Despite the conservative, lily-white image of contemporary country, it’s multicultural to the core. The steel guitar, a staple of the music, was imported from Hawaii. The banjo is from Africa. The guitar is of multi-ethnic origins. Barack Obama and country music are cut from the same tree.

“One of the lessons of the last several presidential elections is that he who has the most country music on his side has the electorate on his side,” writes Chet Flippo. Lineage alone ought give Obama a leg up.
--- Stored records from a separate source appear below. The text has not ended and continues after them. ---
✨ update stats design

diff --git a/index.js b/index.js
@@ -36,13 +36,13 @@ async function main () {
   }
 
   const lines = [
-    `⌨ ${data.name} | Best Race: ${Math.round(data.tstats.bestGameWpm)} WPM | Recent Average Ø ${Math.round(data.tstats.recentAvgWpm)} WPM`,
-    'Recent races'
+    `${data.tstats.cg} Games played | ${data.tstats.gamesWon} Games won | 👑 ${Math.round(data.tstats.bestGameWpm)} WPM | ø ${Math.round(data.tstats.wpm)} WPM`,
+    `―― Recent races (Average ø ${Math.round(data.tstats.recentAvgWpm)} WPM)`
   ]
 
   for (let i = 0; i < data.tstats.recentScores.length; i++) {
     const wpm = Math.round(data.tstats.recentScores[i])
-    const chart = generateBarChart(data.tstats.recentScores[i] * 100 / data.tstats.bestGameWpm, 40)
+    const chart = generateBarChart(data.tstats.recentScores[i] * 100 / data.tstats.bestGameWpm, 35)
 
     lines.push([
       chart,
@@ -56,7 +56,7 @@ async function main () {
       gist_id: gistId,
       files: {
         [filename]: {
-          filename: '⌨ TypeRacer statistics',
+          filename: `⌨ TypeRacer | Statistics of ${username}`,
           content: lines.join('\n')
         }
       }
Progressives recognize the need to better communicate their values, especially values born of empathy and shared responsibility. But it’s not enough to just describe them. They have to be performed, in two senses: demonstrated in thought and action and embodied in art and culture. American folk and country artists have been doing so for many moons. It’s time to listen, and time to sing and dance the values, too.
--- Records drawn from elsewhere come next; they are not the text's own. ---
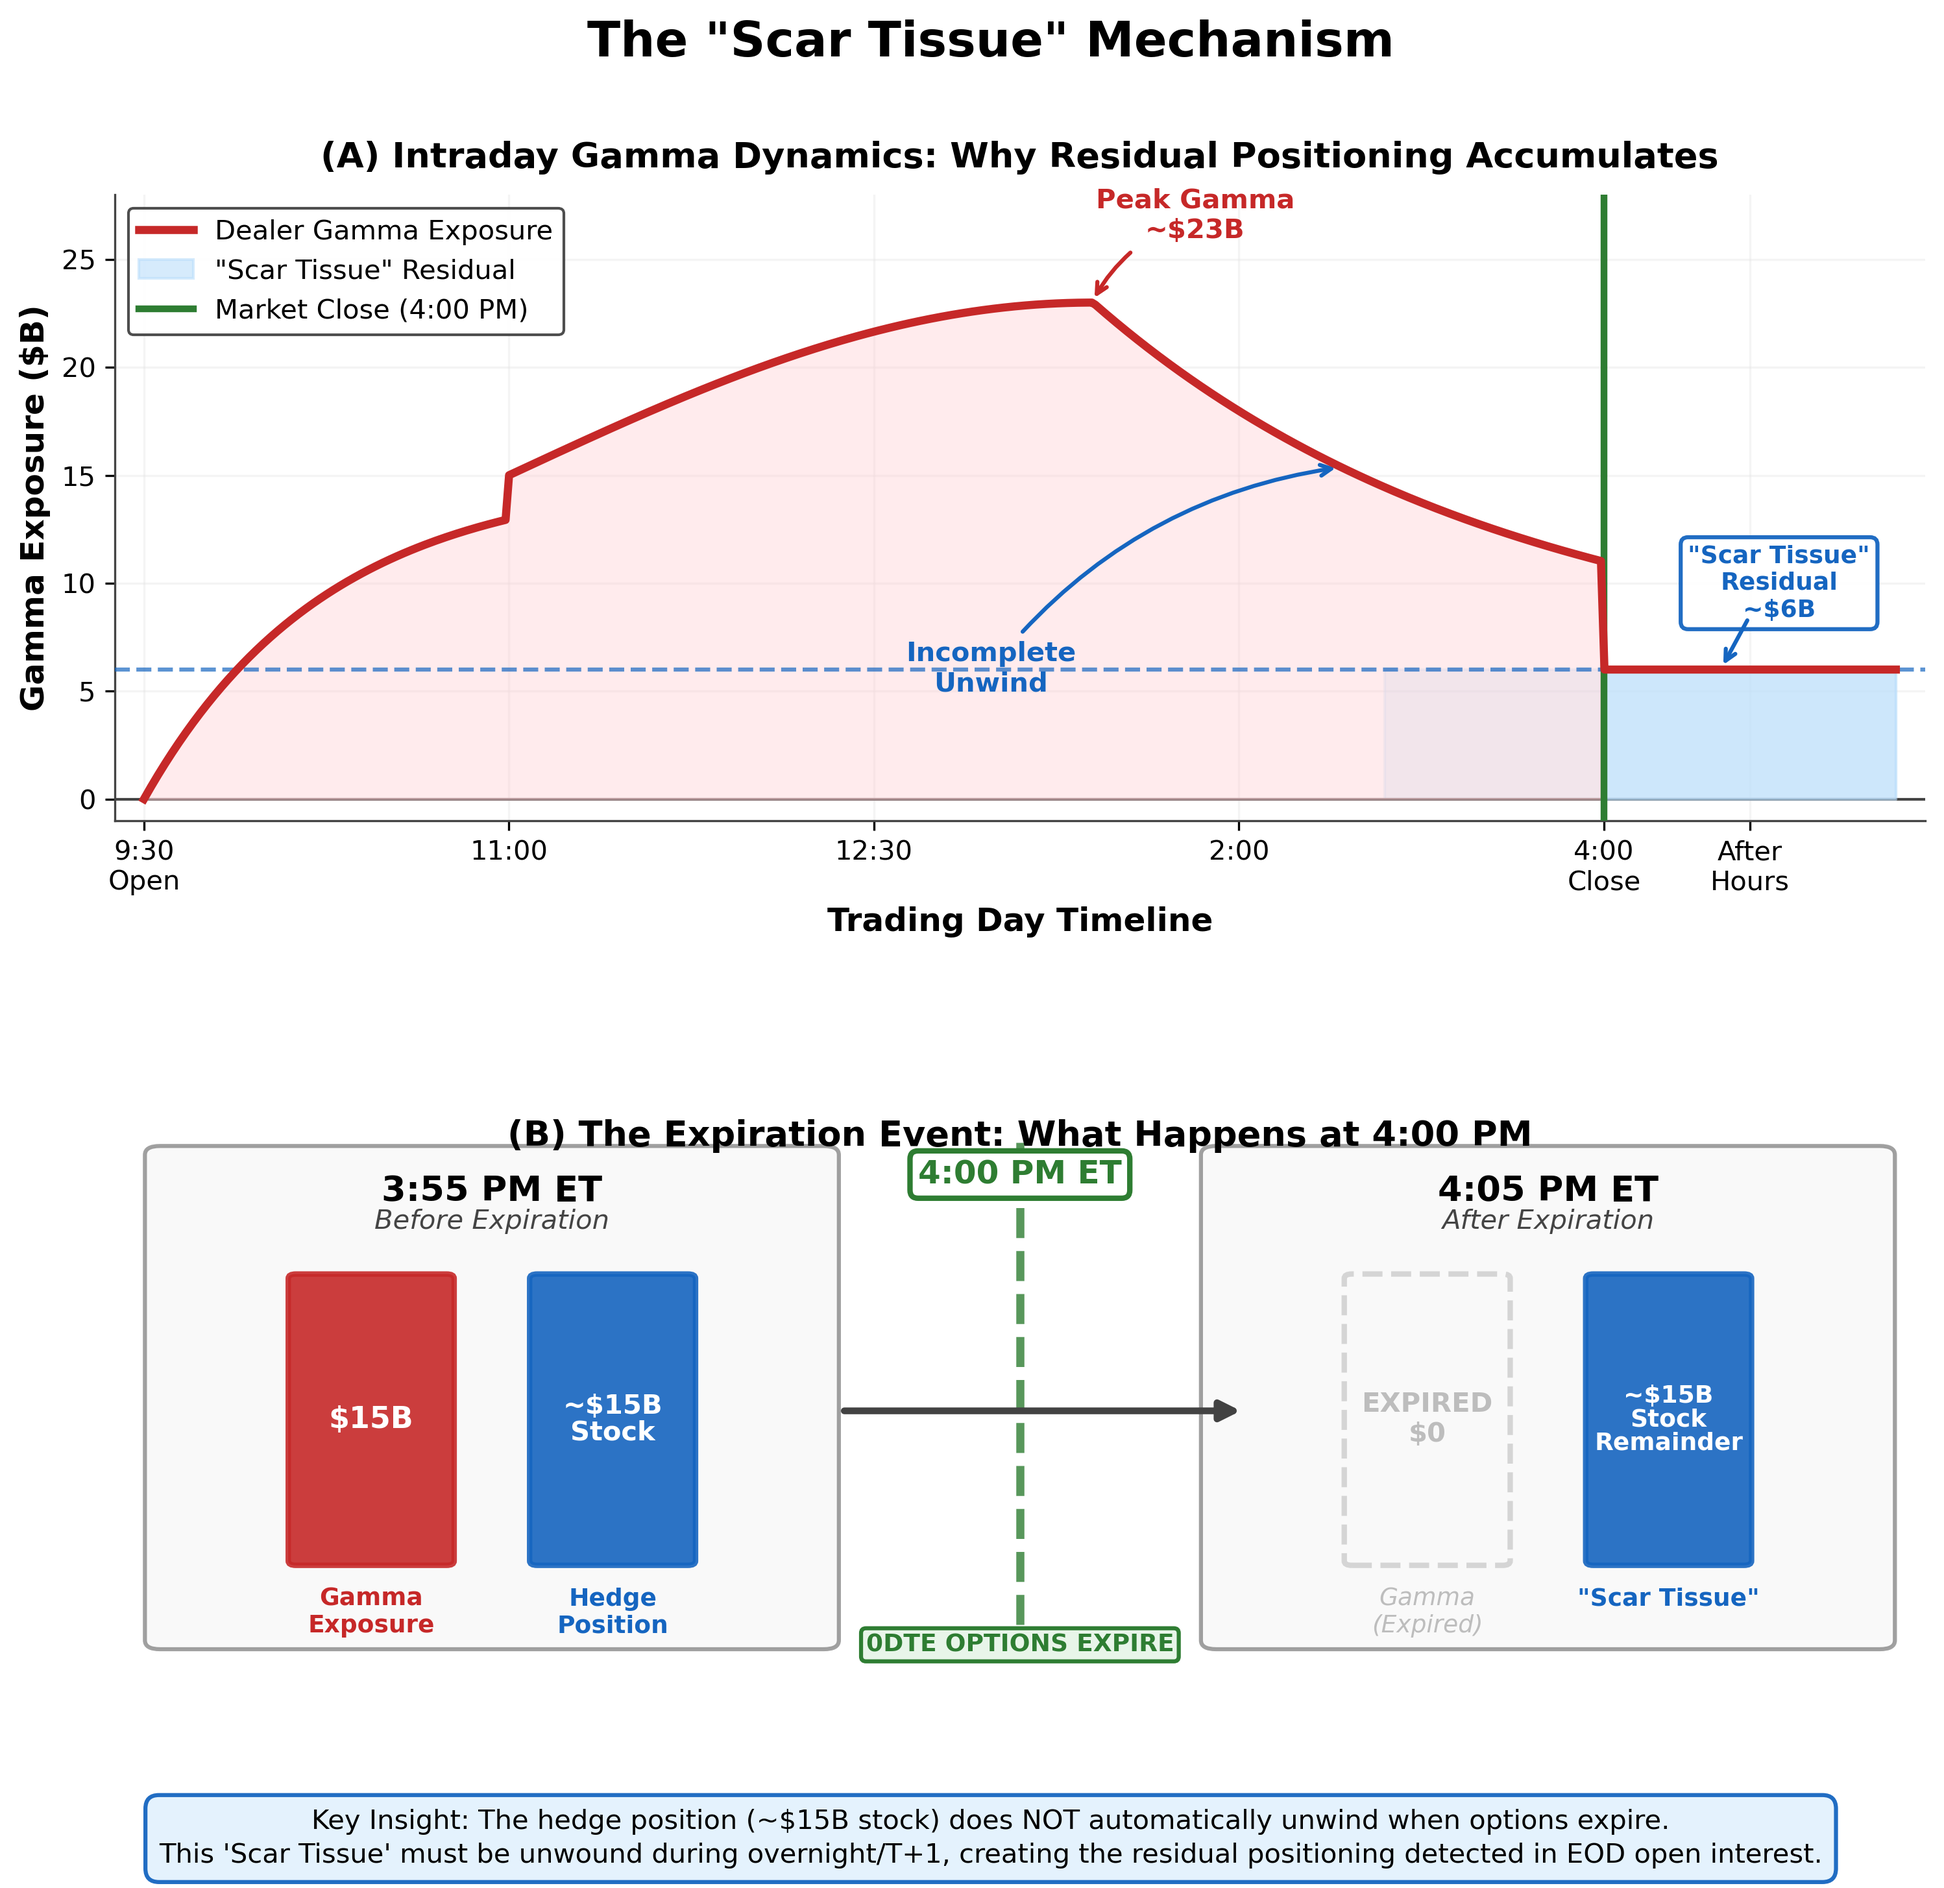
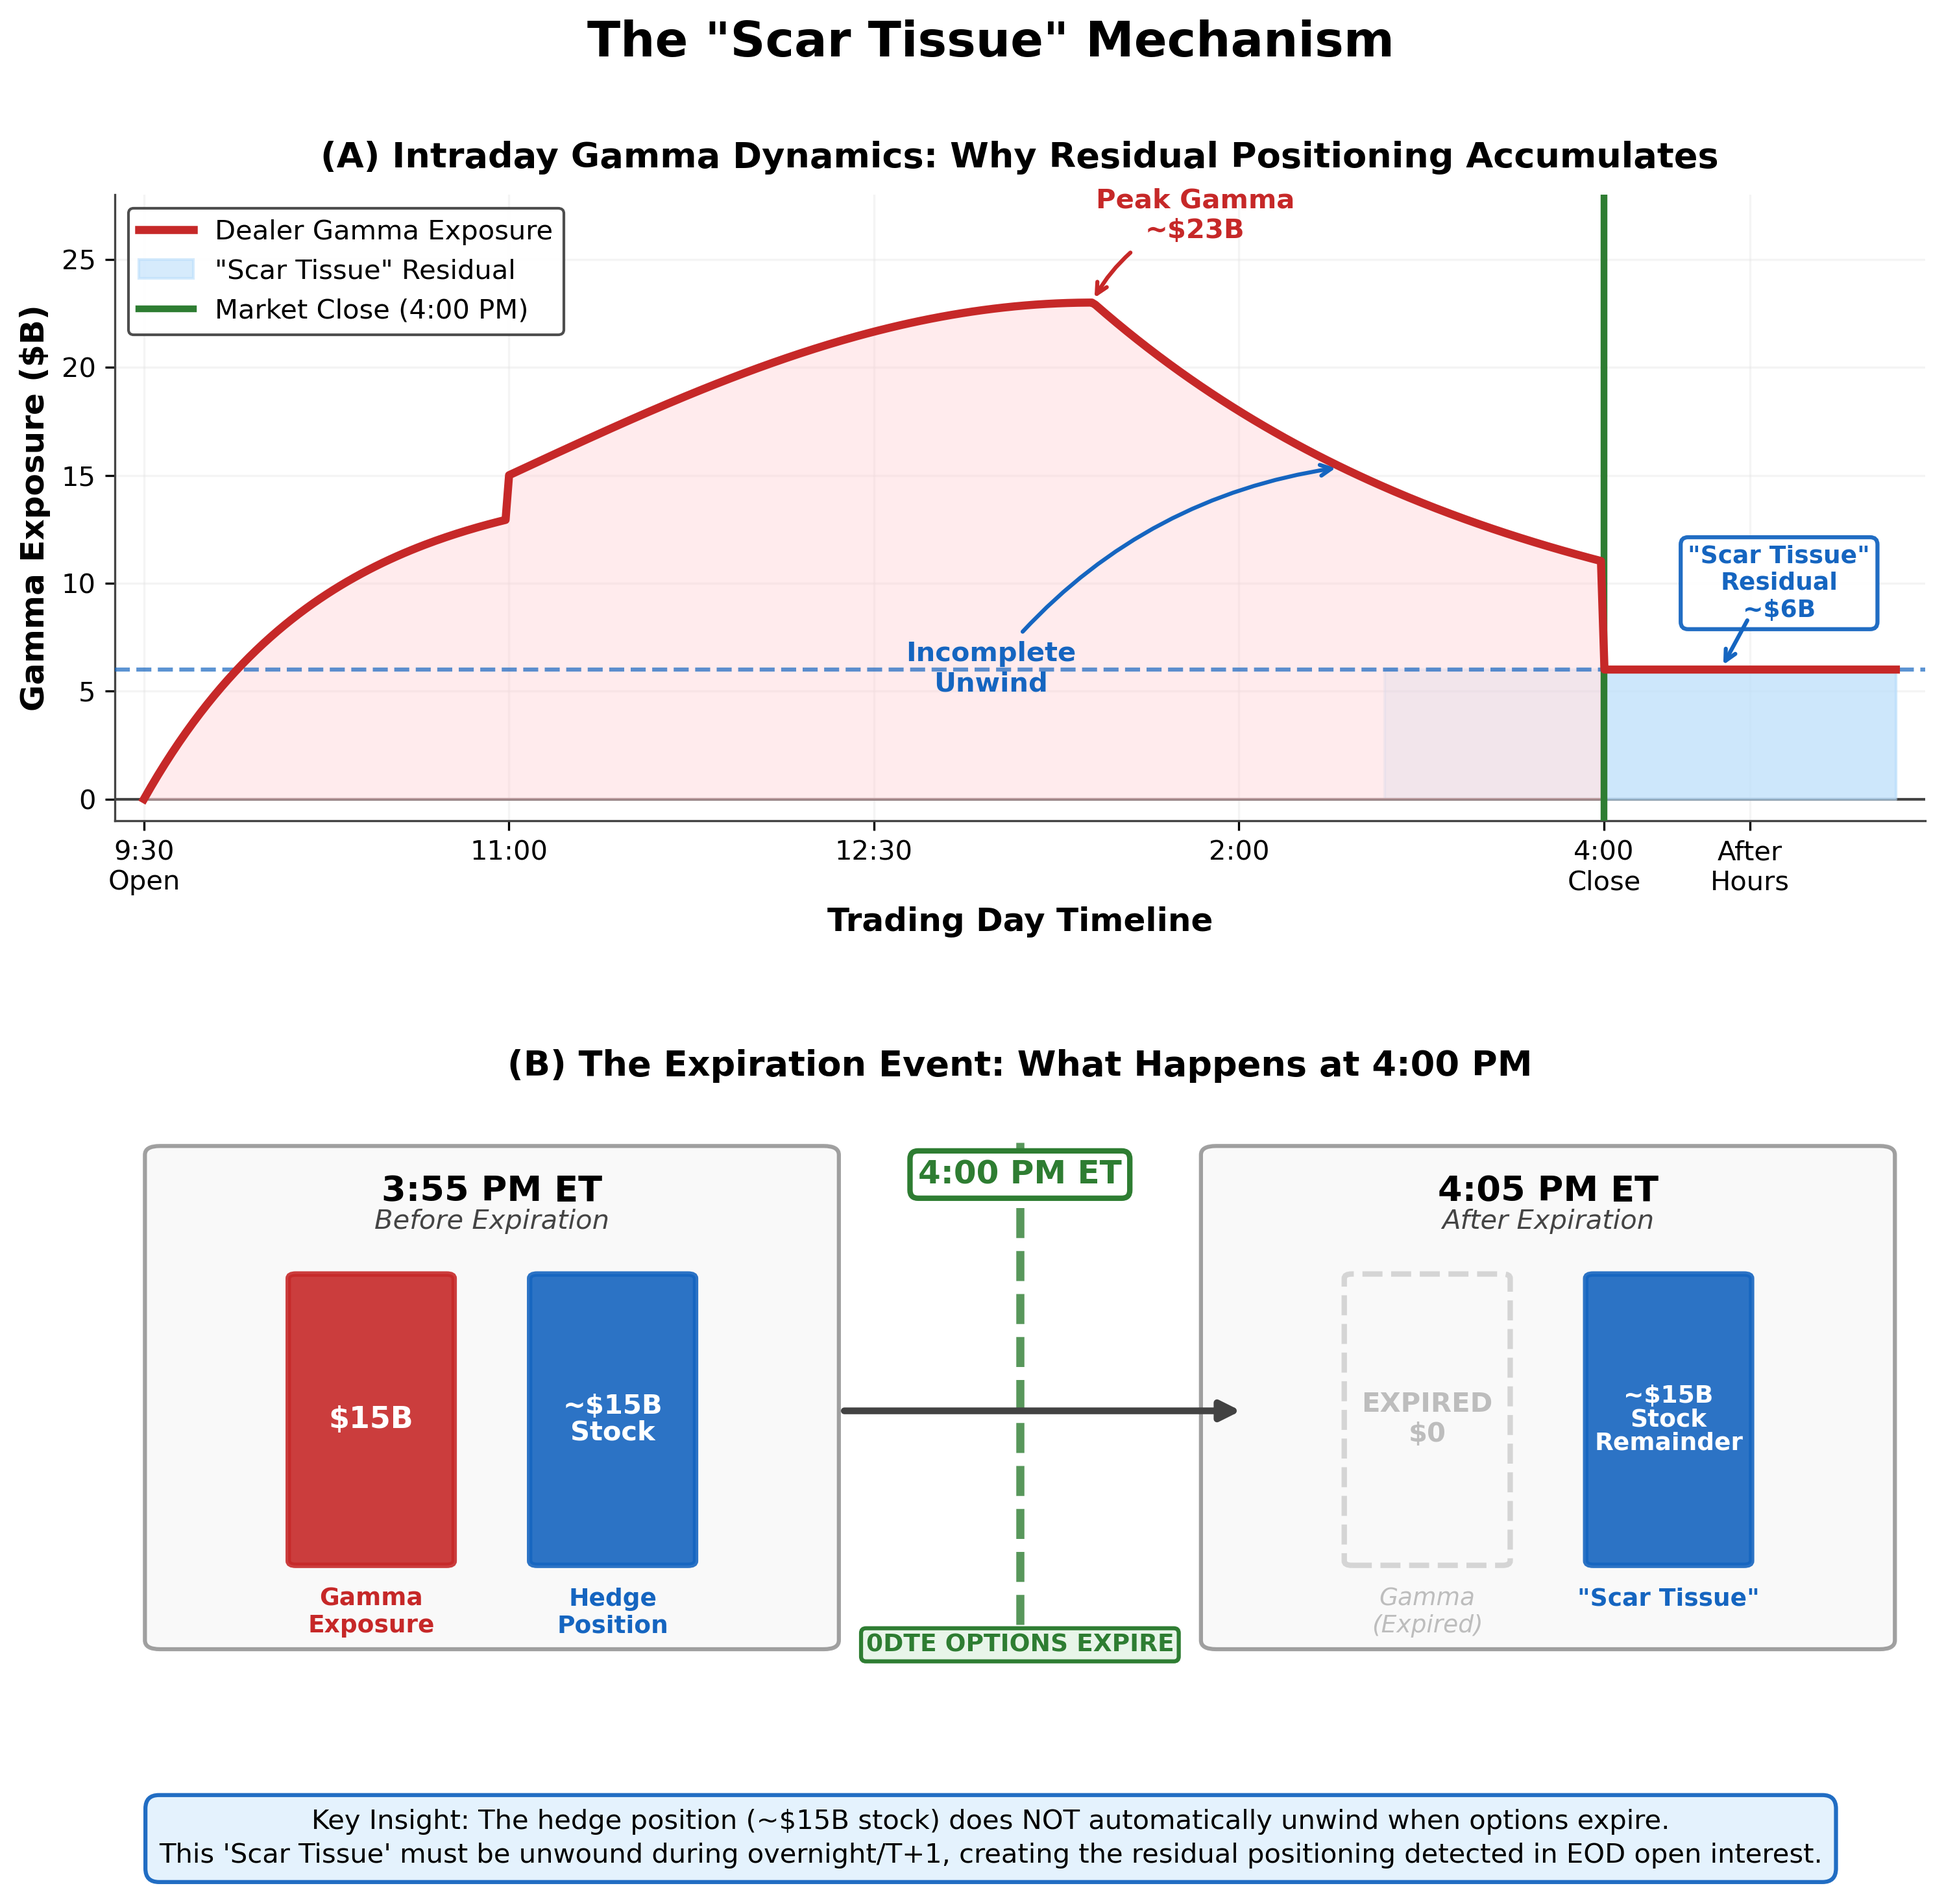
fix(paper2): Move Panel B title up to accommodate taller bounding boxes

Changed region(s): [[0.2483, 0.5567, 0.776, 0.6186]]

diff --git a/docs/papers/paper2/figures/scripts/fig09_scar_tissue.py b/docs/papers/paper2/figures/scripts/fig09_scar_tissue.py
@@ -208,7 +208,7 @@ def create_figure():
     # Panel B title - positioned to avoid overlap with 4:00 PM marker
     ax_schematic.text(
         6,
-        6.5,
+        7.3,
         "(B) The Expiration Event: What Happens at 4:00 PM",
         fontsize=13,
         fontweight="bold",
Continue reading “Waiting for a Train”

How ‘Genre Politics’ Hurts Progressives

Voters don’t make decisions based upon cold calculation of self-interest. They don’t rationally and objectively weigh the facts. Rather, political preferences are determined by habits of thought and emotion, and by social, cultural, and geographical context. New work in cognitive science, economics, sociology and political science has shown us that we humans are not the critters we thought we were.

It turns out that political leanings have more in common with genre preferences than they do with traditional concepts of ideology or self-interest. Genres, in popular music, fiction, etc., attract a self-reinforcing fandom. Mystery readers very seldom abandon the genre. Same with science fiction, country music, and, we see now, politics. In fact, socially, politically and geographically, genre boundaries seem to be hardening. Continue reading “How ‘Genre Politics’ Hurts Progressives”

Waiting for a Train: Progressives and Country Music

If I said that country music holds a key to progressive political success, would it sound so out of tune that you’d stand up and walk out on me?

Hit the door then, or lend me your ears, because I believe that’s the case. I prefer Americana or alternative country over mainstream, country pop. But I embrace the latter, too. There are important values and a profound combination of hope, community spirit, and wariness of authority in much of the music.

Despite the conservative, lily-white image of contemporary country, it’s multicultural to the core. Continue reading “Waiting for a Train: Progressives and Country Music”